“To live my life as a human being, nothing is more important than being able to express myself.”
How would it feel to live in a world where you can’t express yourself? In The Reason I Jump, a documentary-style movie based on a book by Naoki Higashida, you can see the lives of five remarkable young people, who are also non-verbal (or non-speaking) individuals with autism, on how they find their places in this noisy, lively, overwhelming world. This movie serves as an open window for a peek into the world of autism, taking everyone on a roller coaster ride on the ups and downs, denial and acceptance, struggles and joys, in this journey searching for acceptance of neurodivergent individuals.
Why is it interesting?
The movie shows some of the typical features or experience of individuals with autism:
- Being Non-verbal
Do you know that about one third of children with autism are non-verbals (Rose et al., 2016)? Non-verbals refer to individuals that are unable to speak, who would need to rely on other means of communication.
- Hypersensitivity challenges:

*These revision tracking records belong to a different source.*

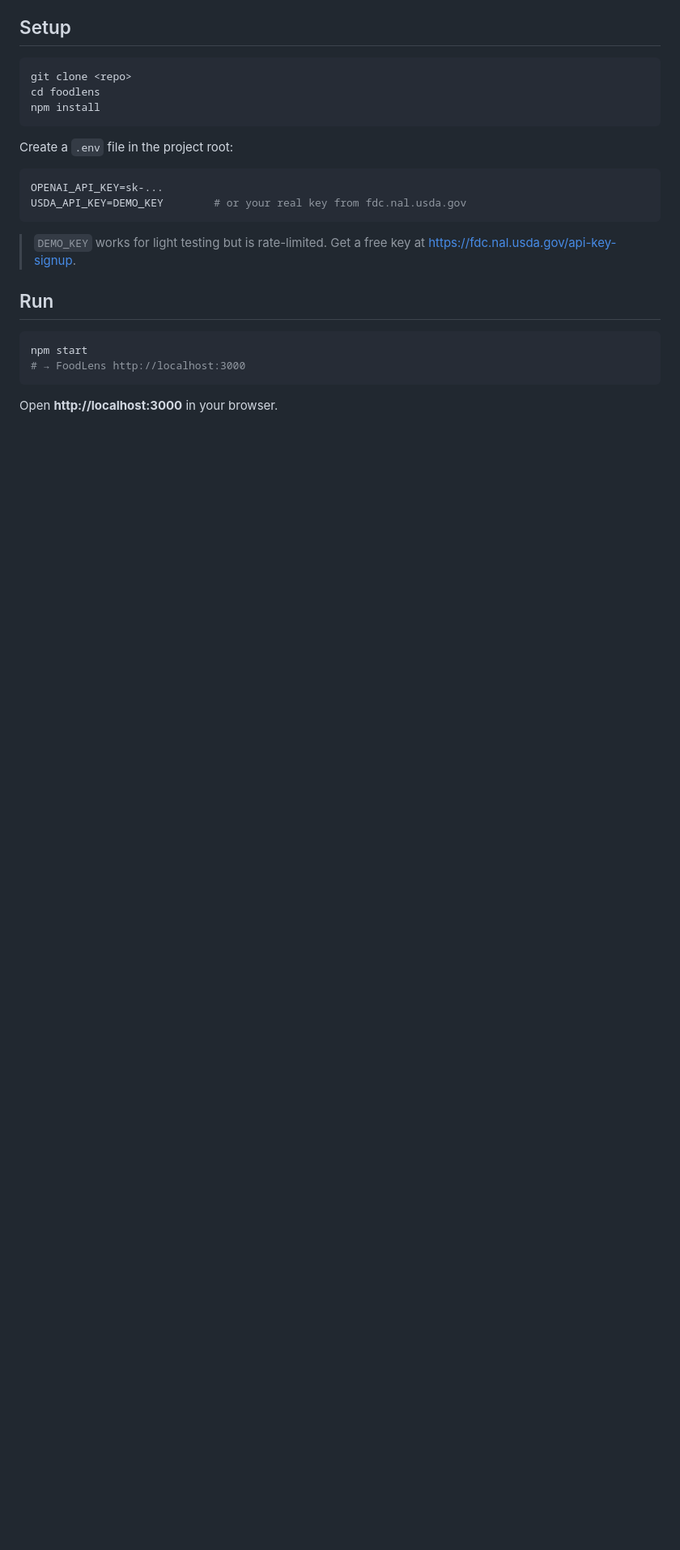
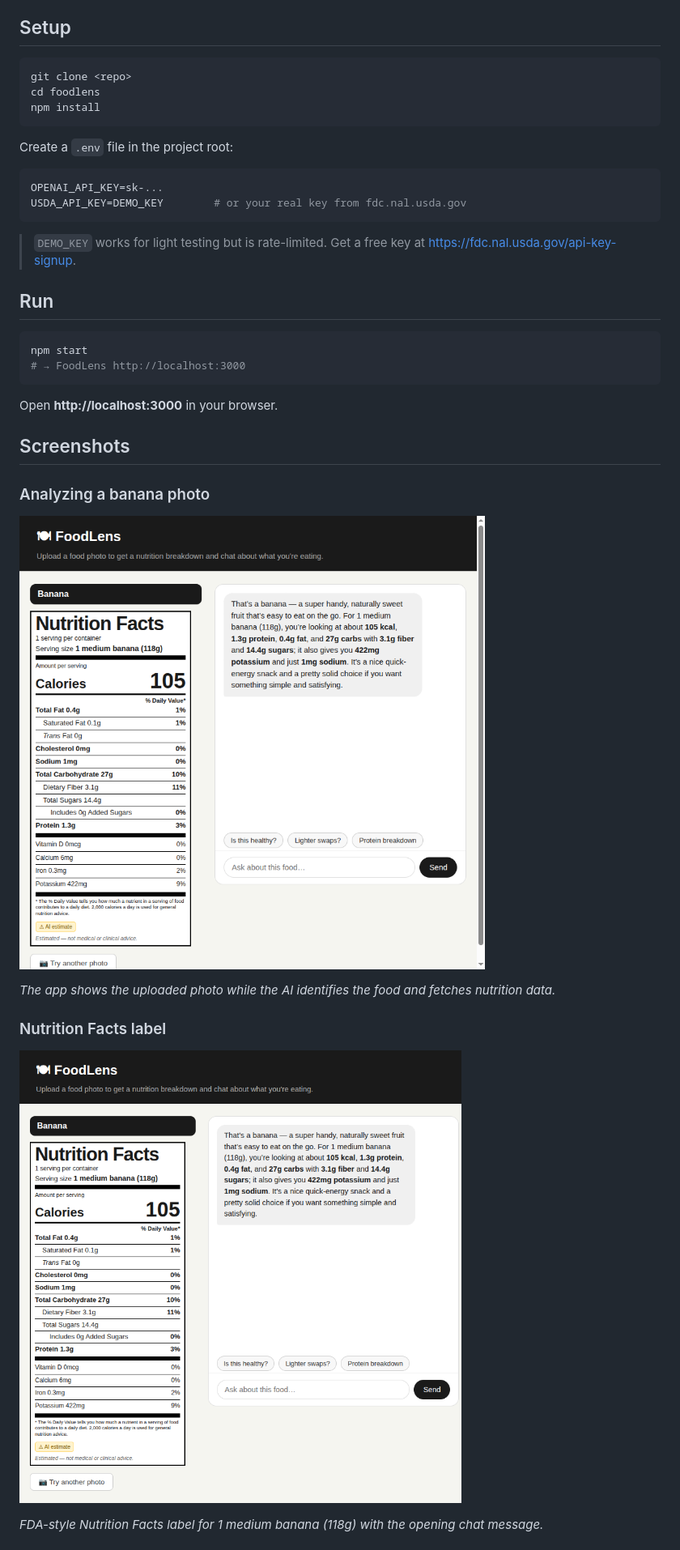
Before and after one commit to praysmld/foodlens, a Markdown page: README.md, the part around one of its changes. Shown at 81% size. GitHub-like rendering; pictures changed too: images/screenshots/01-analyzing.png (added), images/screenshots/02-nutrition-label.png (added); blank space fills up the shorter version.

```diff
--- a/README.md
+++ b/README.md
@@ -34,3 +34,17 @@ npm start
 
 Open **http://localhost:3000** in your browser.
 
+## Screenshots
+
+### Analyzing a banana photo
+
+![Analyzing state](images/screenshots/01-analyzing.png)
+
+*The app shows the uploaded photo while the AI identifies the food and fetches nutrition data.*
+
+### Nutrition Facts label
+
+![Nutrition label](images/screenshots/02-nutrition-label.png)
+
+*FDA-style Nutrition Facts label for 1 medium banana (118g) with the opening chat message.*
+
```
Also changed, not shown: other parts of README.md (+11 -42 lines), images/screenshots/03-chat.png (added).
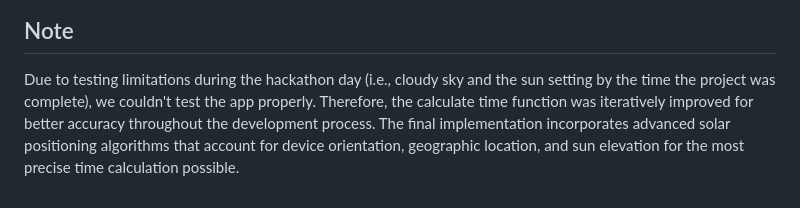
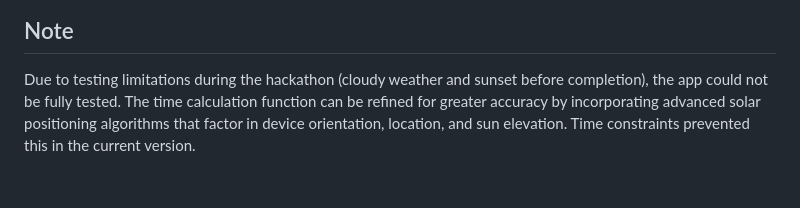
Before and after one commit to JohanJomy/sundial, a Markdown page: README.md, the part around the change. Drawn GitHub-style.

```diff
--- a/README.md
+++ b/README.md
@@ -112,4 +112,4 @@ Screenshots will be added soon—once we get some sunny images during the daytim
 
 ## Note
 
-Due to testing limitations during the hackathon day (i.e., cloudy sky and the sun setting by the time the project was complete), we couldn't test the app properly. Therefore, the calculate time function was iteratively improved for better accuracy throughout the development process. The final implementation incorporates advanced solar positioning algorithms that account for device orientation, geographic location, and sun elevation for the most precise time calculation possible.
+Due to testing limitations during the hackathon (cloudy weather and sunset before completion), the app could not be fully tested. The time calculation function can be refined for greater accuracy by incorporating advanced solar positioning algorithms that factor in device orientation, location, and sun elevation. Time constraints prevented this in the current version.
```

This experience is exquisitely captured through the amazing cinematography of the movie. Many individuals with autism are sensitive towards various stimuli, for example, loud sounds, tactiles or visual stimuli (Baum et al., 2015). Individuals with autism experience the world in a different way, and this may provide some explanation on their behaviours, for example self-stimulating behaviours. This sensitivity may also cause fear, as some experience stimuli of the surroundings more intensely than others.
- Self-Stimulatory (Stimming) Behaviours
“Why is the boy/girl flapping their hands?”
“Why is s/he making these odd sounds?”
These might be some common questions people have when encountering children or individuals with autism. Self-stimulating behaviours, or stimming behaviours, are behaviours that provide stimulation and comfort.
- Building friendships
Contrary to popular belief, friendships can be formed without any talks. The movie depicts a unique bond of friendship between two individuals with autism, that can be a common experience among non-verbals. Even though they are unable to communicate verbally, the bond they have formed between them is not in any way less than a typical friendship.
- Rejection, Discrimination & Stereotypes
Can you imagine being rejected and discriminated against just because you are being yourself? Unfortunately, the autism community is no stranger with the experiences of rejection, discrimination and stereotype. The movie (excellently) conveyed these experiences via stories of the characters who are deemed to be cursed or “possessed by demons” who have to fight for basic rights such as proper/adequate education, who prefer to connect with nature over people, because it never judges.
This is why we at EAP, do what we do.
To provide world-class services that support individuals with Autism and their families in leading fulfilling lives.
To make the world a more welcoming place, and to make life a little better for those on the spectrum
And this is why advocating and raising awareness and acceptance on autism are important.
It is not just about knowing more. It is about less hurtful comments, less bullying cases.
It is about access to fair opportunities, changing school policies, bringing a life-changing impact to the whole community.
Ultimately, it is about embracing diversity, it is about creating an inclusive world.
We are thankful for a movie like The Reason I Jump.
For showing us a different way of life.
For teaching us to be compassionate.
For telling us that the experience of life comes in many forms, and all is worth appreciation and respect.
Baum, S. H., Stevenson, R. A., & Wallace, M. T. (2015). Behavioral, perceptual, and neural alterations in sensory and multisensory function in autism spectrum disorder. Progress in neurobiology, 134, 140-160.
Rose, V., Trembath, D., Keen, D., & Paynter, J. (2016). The proportion of minimally verbal children with autism spectrum disorder in a community‐based early intervention programme. Journal of Intellectual Disability Research, 60(5), 464-477.